When the Eugene Emeralds began play on June 17, I was extremely excited because I would get to see them on MiLB.TV. Of course, the first night it didn’t work. It has been great since to watch his team play almost every night at about 9:30 Central. Going into Monday’s game they are 17-7 and have a 5.5 game lead in their division in the Northwest League. Their magic number is now down to 10. It seems as though they just started playing, but when the first half of your season runs from June 17 to July 25, it happens very quickly.
This year’s Emeralds team is a very experienced one. Returning players include reliever Mark Malave, starting pitcher Jose Paulino, third baseman Matt Rose, and outfielder Kevonte Mitchell. Most of the team played together last year in the Arizona Rookie League where they qualified for the playoffs but lost in the first round. It is a team built around starting pitching, speed, and power.
Most of the plaudits for the team are about it’s starting rotation. Dylan Cease and Bryan Hudson may be the big headliners for prospect lovers, but Jose Paulino, Jesus Castillo, and Manny Rondon have out pitched the two on the field and in the scorebook. Paulino has an ERA of 0.46 while Rondon has a 1.42 ERA, both players have made four starts. Jesus Castillo has twice put up double-digit strikeout numbers. In four starts, Castillo has struck out 29 batters and walked only 3 with a WHIP of 0.92.
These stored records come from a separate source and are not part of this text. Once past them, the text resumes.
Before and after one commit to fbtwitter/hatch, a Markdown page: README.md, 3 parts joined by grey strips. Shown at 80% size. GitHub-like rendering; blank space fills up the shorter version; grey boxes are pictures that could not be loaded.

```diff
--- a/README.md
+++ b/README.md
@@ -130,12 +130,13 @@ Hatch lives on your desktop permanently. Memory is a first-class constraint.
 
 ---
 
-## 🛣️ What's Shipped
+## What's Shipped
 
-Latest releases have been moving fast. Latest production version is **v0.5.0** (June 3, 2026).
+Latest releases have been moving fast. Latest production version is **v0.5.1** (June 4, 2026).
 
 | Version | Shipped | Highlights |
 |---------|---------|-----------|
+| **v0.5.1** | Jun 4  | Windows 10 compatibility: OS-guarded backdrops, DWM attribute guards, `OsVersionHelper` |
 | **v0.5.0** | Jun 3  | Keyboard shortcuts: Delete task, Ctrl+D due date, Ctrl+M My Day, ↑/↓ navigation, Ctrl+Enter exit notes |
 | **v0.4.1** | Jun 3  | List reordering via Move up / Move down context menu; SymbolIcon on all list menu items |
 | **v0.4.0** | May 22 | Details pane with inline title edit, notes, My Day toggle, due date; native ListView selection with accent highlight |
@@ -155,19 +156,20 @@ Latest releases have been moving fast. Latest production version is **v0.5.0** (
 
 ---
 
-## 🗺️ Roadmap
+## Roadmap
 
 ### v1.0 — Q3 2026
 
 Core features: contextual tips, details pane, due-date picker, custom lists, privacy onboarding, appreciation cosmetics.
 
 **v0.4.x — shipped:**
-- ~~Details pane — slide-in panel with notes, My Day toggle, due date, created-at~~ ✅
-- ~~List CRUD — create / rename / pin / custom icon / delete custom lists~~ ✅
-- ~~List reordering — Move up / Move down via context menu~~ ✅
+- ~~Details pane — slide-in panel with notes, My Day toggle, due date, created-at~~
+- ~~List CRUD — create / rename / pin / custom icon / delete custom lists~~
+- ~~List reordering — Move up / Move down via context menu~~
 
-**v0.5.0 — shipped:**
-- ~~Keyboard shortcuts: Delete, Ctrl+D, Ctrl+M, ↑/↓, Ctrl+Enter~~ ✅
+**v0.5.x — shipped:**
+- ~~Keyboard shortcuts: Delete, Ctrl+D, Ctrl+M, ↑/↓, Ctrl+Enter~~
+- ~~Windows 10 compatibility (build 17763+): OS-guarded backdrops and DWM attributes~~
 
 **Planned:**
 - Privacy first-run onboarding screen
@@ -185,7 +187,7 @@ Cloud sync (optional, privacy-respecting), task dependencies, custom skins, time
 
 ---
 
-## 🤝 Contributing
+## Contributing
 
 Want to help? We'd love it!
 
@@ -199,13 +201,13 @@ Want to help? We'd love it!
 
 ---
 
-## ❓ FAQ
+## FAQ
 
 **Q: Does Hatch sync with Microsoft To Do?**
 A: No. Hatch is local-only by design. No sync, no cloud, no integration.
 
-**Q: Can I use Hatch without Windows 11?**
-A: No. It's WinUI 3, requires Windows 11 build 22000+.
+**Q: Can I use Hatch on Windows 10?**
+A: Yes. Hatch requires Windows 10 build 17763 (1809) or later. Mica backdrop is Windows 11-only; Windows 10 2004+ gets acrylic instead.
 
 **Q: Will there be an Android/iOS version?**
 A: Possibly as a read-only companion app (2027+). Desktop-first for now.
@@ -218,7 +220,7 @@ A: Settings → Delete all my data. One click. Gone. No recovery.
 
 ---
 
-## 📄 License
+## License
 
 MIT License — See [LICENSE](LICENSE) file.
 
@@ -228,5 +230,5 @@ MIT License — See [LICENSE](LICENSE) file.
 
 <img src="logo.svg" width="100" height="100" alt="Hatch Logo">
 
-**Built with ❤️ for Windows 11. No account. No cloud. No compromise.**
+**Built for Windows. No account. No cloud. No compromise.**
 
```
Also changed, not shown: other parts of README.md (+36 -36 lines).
What I like most about these five starters is they are all relatively young. Cease and Castillo are 20. Hudson is 19, and Rondon and Paulino just turned 21. Hudson and Cease both put up a 3.18 ERA despite each of them struggled a bit in two of their starts. For Hudson, in one start, he walked seven but was able to pitch of jams on a night when he didn’t have his best stuff. Cease, meanwhile, struggles in the first inning. Once he gets out of that inning, he is pretty smooth. In his last start, he went a career high five innings, a great sign for him.
When the season began, Andrew Monasterio drove the offense. He only lasted 17 games before he was promoted to South Bend after hitting 324 and leading the Northwest League with 12 RBIs. As a result, manager Jesus Feliciano has made some adjustments to the lineup; and with draft picks signing, he will have more changes to make.
Right now, the stars of the team appear to be first baseman Chris Pieters and third baseman Matt Rose. Pieters is hitting a solid .308 with one home run, 13 RBIs, and 8 SBs. But it is his glove work at first base that impresses me the most. He makes a lot of scoops and stretches to get wild throws in order to get runners at first. Rose, on the other hand, looks to be a much more relaxed at Eugene then he was at South Bend earlier in the year. He hit the ball hard, just at somebody. At Eugene, he is hitting .271 and is tied for the team in home runs with 4 and leads in RBIs with 16.
The player I like the most is outfielder Robert Garcia. He has impressed me a lot with his ability to get on base, glove work, approach, and his speed. He is currently heading .286 with a .354 on-base percentage. Another speedster is shortstop Yeiler Peguero. The young 18 year-old has been a table setter with his speed that turns any ground ball he hits into a race. He is currently hitting .280.
3B Wladimir Galindo has shown the ability to hit for power, 4 home runs, but also to swing at pitches that he should not (25 Ks). Catcher Tyler Payne is also hitting extremely well at .282. Trent Giambrone, who recently was drafted by the Cubs, has done well in his 10 games hitting .271 with 1 home run. Last year’s fourth round pick, Darryl Wilson, is struggling to hit (.167) but has shown a solid approach drawing 13 walks.
As for the bullpen, it’s settling in a little bit. Jared Cheek and Mark Malave have taken over the closer spots, while Michael Knighton has impressed me a lot with his ability as a setup man. Wyatt Short, the Cubs 13th round pick, made his debut last night and pitched a scoreless inning.
When it comes down to it, this team has a lot of power and speed in the daily lineup and it has a lot of power arms in the rotation, something not seen in the rest of the system. Unlike many Cub pitchers at AA and AAA, these kids have some serious out pitches. They are going to strike out a lot of batters. The fact that the Emeralds go five deep with power arms is a testament to the redundancy found in the lower part of the Cubs’ system. In most years, Paulino would’ve already been promoted to South Bend. The competition to start at South Bend and Myrtle Beach in spring training was so steep this year, that Paulino did not make it despite having excellent stuff.
As the first half draws to a close, Eugene will likely nab a playoff spot. Considering who they have pitching, the Ems could have a playoff spot sewn up by the end of the week. When the second half begins on July 26, Eugene will likely have more pitching prospects from the draft on the roster and in the bullpen. It should be very exciting!